Talk to us about what you believe a parent’s role is in helping a child discover his, her or their identity?
We all have wishes and dreams for our kids—I get that. I played tennis when I was younger and love to watch theater, so I projected those wishes onto my daughters. However, it’s not something you can force. Once my kids took the tennis and theater classes and decided those activities weren’t for them, I encouraged them to explore the areas that are and support what they’re passionate about. I also don’t believe in overscheduling. Enrichment classes are wonderful, for sure, but so is building in some free time—to let kids play, be kids, create (as they naturally do), and figure out who they are and what they like without a syllabus.
For immigrant families, what advice would you give to dads about helping their child arrive in North America?

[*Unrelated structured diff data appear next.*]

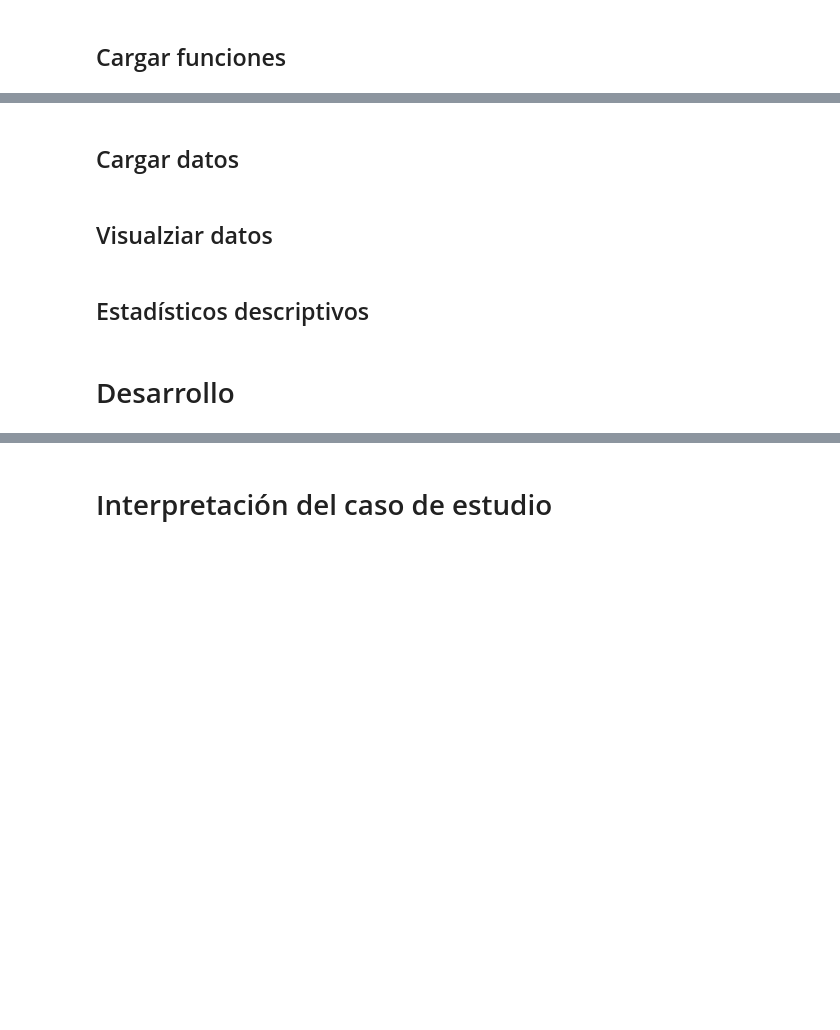
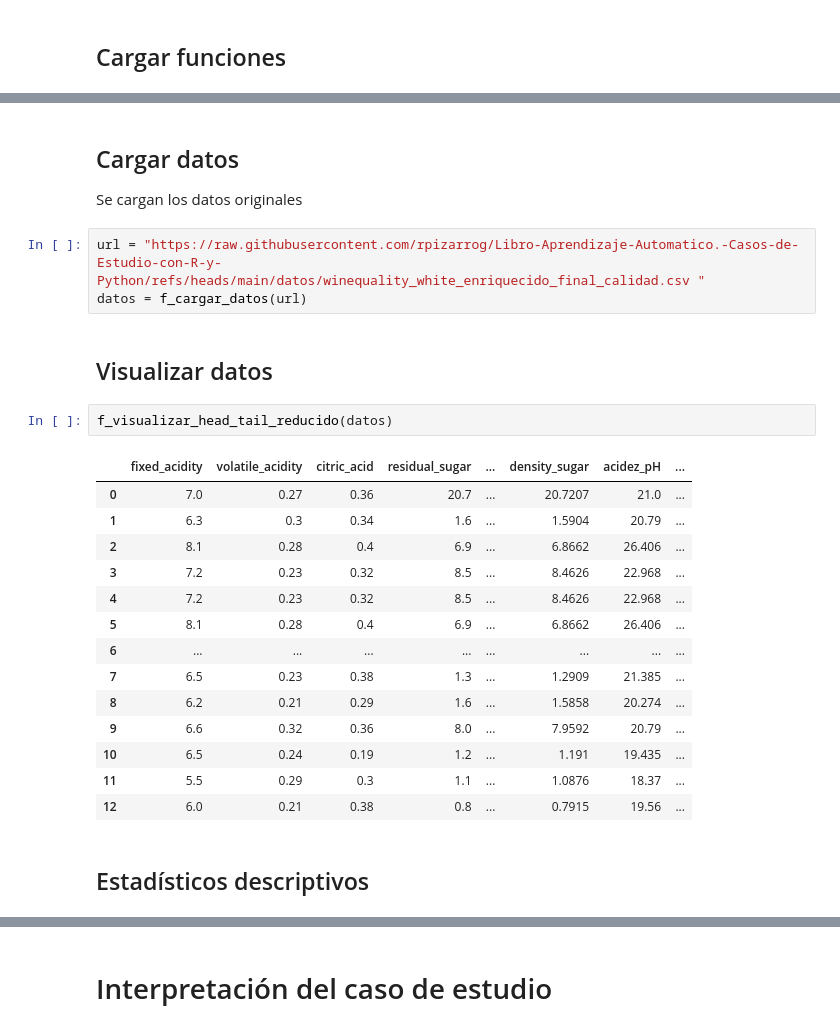
Before and after one commit to rpizarrog/Libro-Aprendizaje-Automatico.-Casos-de-Estudio-con-R-y-Python, a Jupyter notebook: Python NoteBooks/CASO_ESTUDIO_SVR_varios_kernel_calidad_de_vino_y_modelo_de_regresión_mUltiple.ipynb, the cells around one changed output, grey strips where cells are left out. Saved outputs shown, nothing was run; the diff lists cells and outputs as text; blank space fills up the shorter version.

```diff
--- a/Python NoteBooks/CASO_ESTUDIO_SVR_varios_kernel_calidad_de_vino_y_modelo_de_regresión_mUltiple.ipynb
+++ b/Python NoteBooks/CASO_ESTUDIO_SVR_varios_kernel_calidad_de_vino_y_modelo_de_regresión_mUltiple.ipynb
@@ -57,8 +2255,27 @@ Las funciones que permiten la adecuada ejecución de este caso de estudio se pue
+# %% [markdown]
+## Cargar datos
+Se cargan los datos originales
+# %%
+url = "https://raw.githubusercontent.com/rpizarrog/Libro-Aprendizaje-Automatico.-Casos-de-Estudio-con-R-y-Python/refs/heads/main/datos/winequality_white_enriquecido_final_calidad.csv "
+datos = f_cargar_datos(url)
 # %% [markdown]
-## Cargar datos
+## Visualizar datos
-# %% [markdown]
-## Visualziar datos
+# %%
+f_visualizar_head_tail_reducido(datos)
+# %% [output]
+|  | fixed_acidity | volatile_acidity | citric_acid | residual_sugar | ... | density_sugar | acidez_pH | ... |
+| 0 | 7.0 | 0.27 | 0.36 | 20.7 | ... | 20.7207 | 21.0 | ... |
+| 1 | 6.3 | 0.3 | 0.34 | 1.6 | ... | 1.5904 | 20.79 | ... |
+| 2 | 8.1 | 0.28 | 0.4 | 6.9 | ... | 6.8662 | 26.406 | ... |
+| 3 | 7.2 | 0.23 | 0.32 | 8.5 | ... | 8.4626 | 22.968 | ... |
+| 4 | 7.2 | 0.23 | 0.32 | 8.5 | ... | 8.4626 | 22.968 | ... |
+| 5 | 8.1 | 0.28 | 0.4 | 6.9 | ... | 6.8662 | 26.406 | ... |
+| 6 | ... | ... | ... | ... | ... | ... | ... | ... |
+| 7 | 6.5 | 0.23 | 0.38 | 1.3 | ... | 1.2909 | 21.385 | ... |
+| 8 | 6.2 | 0.21 | 0.29 | 1.6 | ... | 1.5858 | 20.274 | ... |
+| 9 | 6.6 | 0.32 | 0.36 | 8.0 | ... | 7.9592 | 20.79 | ... |
+| 10 | 6.5 | 0.24 | 0.19 | 1.2 | ... | 1.191 | 19.435 | ... |
+| 11 | 5.5 | 0.29 | 0.3 | 1.1 | ... | 1.0876 | 18.37 | ... |
+| 12 | 6.0 | 0.21 | 0.38 | 0.8 | ... | 0.7915 | 19.56 | ... |
 # %% [markdown]
 ## Estadísticos descriptivos
-# %% [markdown]
-# Desarrollo
```
Also changed, not shown: parts of 32 cells of this notebook.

A lot of immigrant kids like me have been told to speak only English, in order to assimilate to American culture. When I moved to the US from the Philippines, I remember my dad telling my American-born cousins to respond to me only if I spoke in English. I think this is a protective mechanism—because parents want their kids to feel a sense of belonging rather than being treated as outcasts. Or maybe they think it’s the only way to get ahead in this culture. Sadly, I hear many stories like mine—of kids who immigrated at a young age forgetting their native tongues. It even happens to American-born kids raised in bilingual households. Luckily, I still understand Tagalog and have worked on my conversational skills as an adult. Knowing a second or third language is a wonderful skill and advantage for anyone. I hope this type of erasure is becoming less common.
How does parent confidence play a role in a child’s confidence?

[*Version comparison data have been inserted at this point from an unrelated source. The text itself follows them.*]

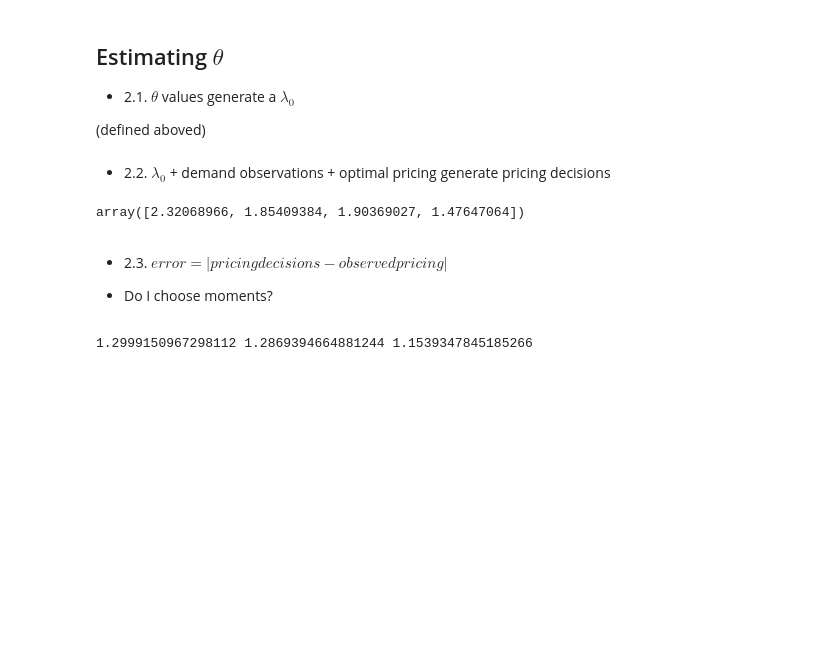
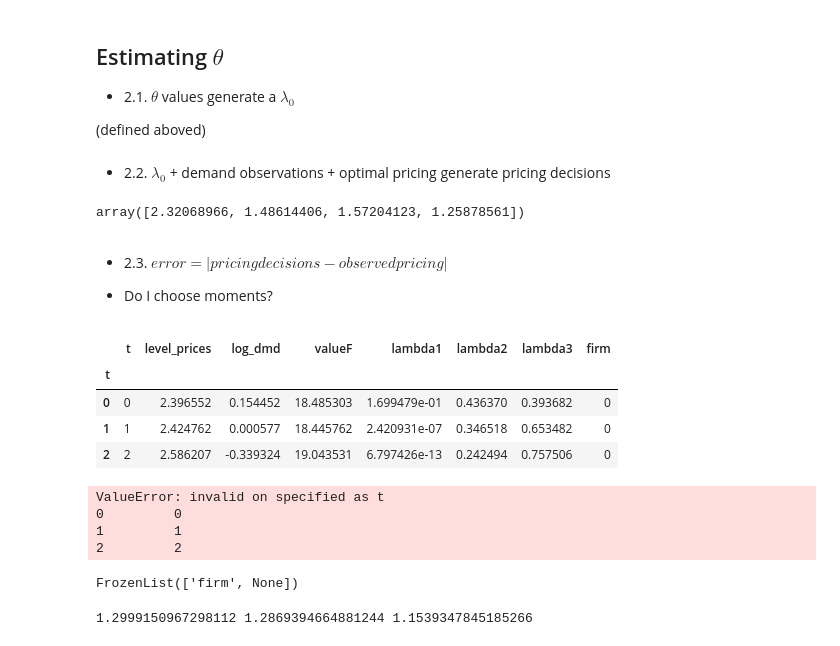
Before and after one commit to cdagnino/LearningModels, a Jupyter notebook: Notebooks/GMM_gym.ipynb, the cells around one changed output. Saved outputs shown, nothing was run; the diff lists cells and outputs as text; code cells hidden in the pictures; blank space fills up the shorter version.

```diff
--- a/Notebooks/GMM_gym.ipynb
+++ b/Notebooks/GMM_gym.ipynb
@@ -173,3 +127,19 @@ df = many_runs(Nfirms)
+# %%
+
+
+def many_runs(nfirms, **kwargs):
+    dfs = []
+    for firm_i in range(nfirms):
+        df = src.simulate_one_firm(valueF, policyF,
+                                   maxt=time_periods,
+                                   lambda0=lambdas0[firm_i], **kwargs)
+        df['firm'] = firm_i
+        dfs.append(df)
+
+    return pd.concat(dfs, axis=0)
+
+
+df = many_runs(Nfirms)
 # %% [markdown]
 ## Estimating $\theta$
 
@@ -178,33 +148,39 @@ df = many_runs(Nfirms)
 (defined aboved)
 # %% [markdown]
 + 2.2. $\lambda_0$ + demand observations + optimal pricing generate pricing decisions
-# %%
-def generate_pricing_decisions(lambda0: np.ndarray, demand_obs: np.ndarray) -> np.ndarray:
-    """
-    Generates a vector of pricing for one firm
-    (could be vectorized later!)
-    """
-    current_lambdas = lambda0
-    level_price_decisions = np.empty_like(demand_obs)
-    for t, log_dmd in enumerate(demand_obs):
-        level_price = policyF(current_lambdas[:2]) #Check: Is this correctly defined with the first two elements?
-        level_price_decisions[t] = level_price
-
-        # lambda updates: log_dmd: Yes, level_price: Yes
-        new_lambdas = src.update_lambdas(log_dmd, src.dmd_transition_fs, current_lambdas,
-                       action=level_price, old_state=1.2)
-
-        current_lambdas = new_lambdas
-
-    return level_price_decisions
-
-generate_pricing_decisions(np.array([0.2, 0.6, 0.2]), df[df.firm == 15].log_dmd.values)[0:4]
-# %% [output]
-array([2.32068966, 1.85409384, 1.90369027, 1.47647064])
+# %%
+
+src.generate_pricing_decisions(policyF, np.array([0.2, 0.6, 0.2]),
+                               df[df.firm == 15].log_dmd.values)[0:4]
+# %% [output]
+array([2.32068966, 1.48614406, 1.57204123, 1.25878561])
 # %% [markdown]
 + 2.3. $error = \left|pricing decisions - observed pricing\right|$
 
 + Do I choose moments?
+# %%
+df.head(3)
+# %% [output]
+|  | t | level_prices | log_dmd | valueF | lambda1 | lambda2 | lambda3 | firm |
+| t |  |  |  |  |  |  |  |  |
+| 0 | 0 | 2.396552 | 0.154452 | 18.485303 | 1.699479e-01 | 0.436370 | 0.393682 | 0 |
+| 1 | 1 | 2.424762 | 0.000577 | 18.445762 | 2.420931e-07 | 0.346518 | 0.653482 | 0 |
+| 2 | 2 | 2.586207 | -0.339324 | 19.043531 | 6.797426e-13 | 0.242494 | 0.757506 | 0 |
+# %%
+#Generate running std (to start)
+std_firm = (df.groupby('firm').level_prices.rolling(window=4, min=3,
+                                                    on=df['t'])
+             .std().reset_index())
+std_firm
+# %% [output]
+ValueError: invalid on specified as t
+0         0
+1         1
+2         2
+# %%
+std_firm.index.names
+# %% [output]
+FrozenList(['firm', None])
 # %%
 def error(θ: np.ndarray, x, observed_log_dmd, observed_prices) -> float:
     lambda0 = from_theta_to_lamba0(θ, x)
```
Also changed, not shown: parts of 3 cells of this notebook, 1 other file.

We’ve all heard the saying, that kids are like sponges. It’s amazing how true this is, and you see it from the time they are very young. Kids will repeat things back to you that you forgot you even said. I could see the way my daughters looked to me as a temperature gauge, so when I was scared of how much a cut might be bleeding, for example, I tried to stay calm so they wouldn’t panic. As a woman raising girls, I’ve always emphasized that there is no standard for beauty. We are all different and beautiful in our own way, and confidence is feeling comfortable in your own unique skin. For me, the more unique the better—I love it when people aren’t afraid to be different or stand out—that’s confidence.

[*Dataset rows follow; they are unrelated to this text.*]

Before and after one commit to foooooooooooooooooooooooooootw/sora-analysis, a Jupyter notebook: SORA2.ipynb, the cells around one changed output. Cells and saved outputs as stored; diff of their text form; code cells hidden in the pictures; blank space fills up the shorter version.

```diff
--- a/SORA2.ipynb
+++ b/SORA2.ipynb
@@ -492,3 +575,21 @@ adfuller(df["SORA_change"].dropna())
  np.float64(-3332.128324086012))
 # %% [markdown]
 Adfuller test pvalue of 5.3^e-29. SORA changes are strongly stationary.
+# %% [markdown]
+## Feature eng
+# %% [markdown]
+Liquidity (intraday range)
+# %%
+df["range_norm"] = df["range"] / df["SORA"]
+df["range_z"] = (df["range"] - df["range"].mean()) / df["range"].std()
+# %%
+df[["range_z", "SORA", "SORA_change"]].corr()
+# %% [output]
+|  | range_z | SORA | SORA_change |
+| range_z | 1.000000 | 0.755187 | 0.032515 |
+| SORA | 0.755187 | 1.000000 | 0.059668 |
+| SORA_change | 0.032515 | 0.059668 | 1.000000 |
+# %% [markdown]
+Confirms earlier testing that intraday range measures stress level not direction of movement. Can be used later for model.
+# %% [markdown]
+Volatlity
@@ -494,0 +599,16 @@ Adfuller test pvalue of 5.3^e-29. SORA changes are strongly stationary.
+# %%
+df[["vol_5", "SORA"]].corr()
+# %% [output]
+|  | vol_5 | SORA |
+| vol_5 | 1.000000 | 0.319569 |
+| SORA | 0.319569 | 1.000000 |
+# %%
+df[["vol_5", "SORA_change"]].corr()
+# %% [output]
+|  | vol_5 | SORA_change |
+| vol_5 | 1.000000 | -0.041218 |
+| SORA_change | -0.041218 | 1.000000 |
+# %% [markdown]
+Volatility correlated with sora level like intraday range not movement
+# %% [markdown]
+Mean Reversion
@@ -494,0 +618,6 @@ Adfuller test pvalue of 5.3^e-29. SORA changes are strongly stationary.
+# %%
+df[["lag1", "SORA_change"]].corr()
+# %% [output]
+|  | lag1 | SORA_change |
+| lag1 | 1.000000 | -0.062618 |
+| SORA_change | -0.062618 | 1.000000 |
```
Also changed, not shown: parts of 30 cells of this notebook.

Tell us about a father figure who means a lot to you.
That would be my dad!
What positive and negative lessons did you learn from this figure?
My dad is the one who taught me how to tie my shoes, tell time, count in twos, fives, and tens, all before any teacher in school did. I love the outdoors, and some of my happiest memories are of fishing, bike-riding, and boating with my dad and brothers. I love to read and write, and it’s my dad who gathered the family around to read stories out loud from Reader’s Digest and who gifted me with books, like the Beatrix Potter collection, when I was little. He wrote poetry to my mother in the most beautiful handwriting.
I think my dad was too strict when it came to boys. I felt like I had to hide boys who were just friends, let alone boyfriends. Some of my best friends in high school and college were boys. Having to hide friends creates a sense of secrecy and shame around them, which is not necessary. I try to raise my daughters to be much more open and honest.
Anything that really helped you navigate being mixed race that you’d recommend to families? (of course, your book…but what else?)
I am Filipino American and my husband is Puerto Rican American. Extended family, food, music, and art all play huge roles in our household. Lately I’ve been doing readings of One Hundred Percent Me for kids, and one thing I’ve been asking at the end is “How many of you know your grandparents’ names?” It’s impressive how many do, but when I ask “How many of you know your great-grandparents’ names?” hardly any hands go up. That’s where the stories of our ancestors start—with their names—and once we know them, we may become curious to know more about who they were, how they lived, and therefore, how we came to be.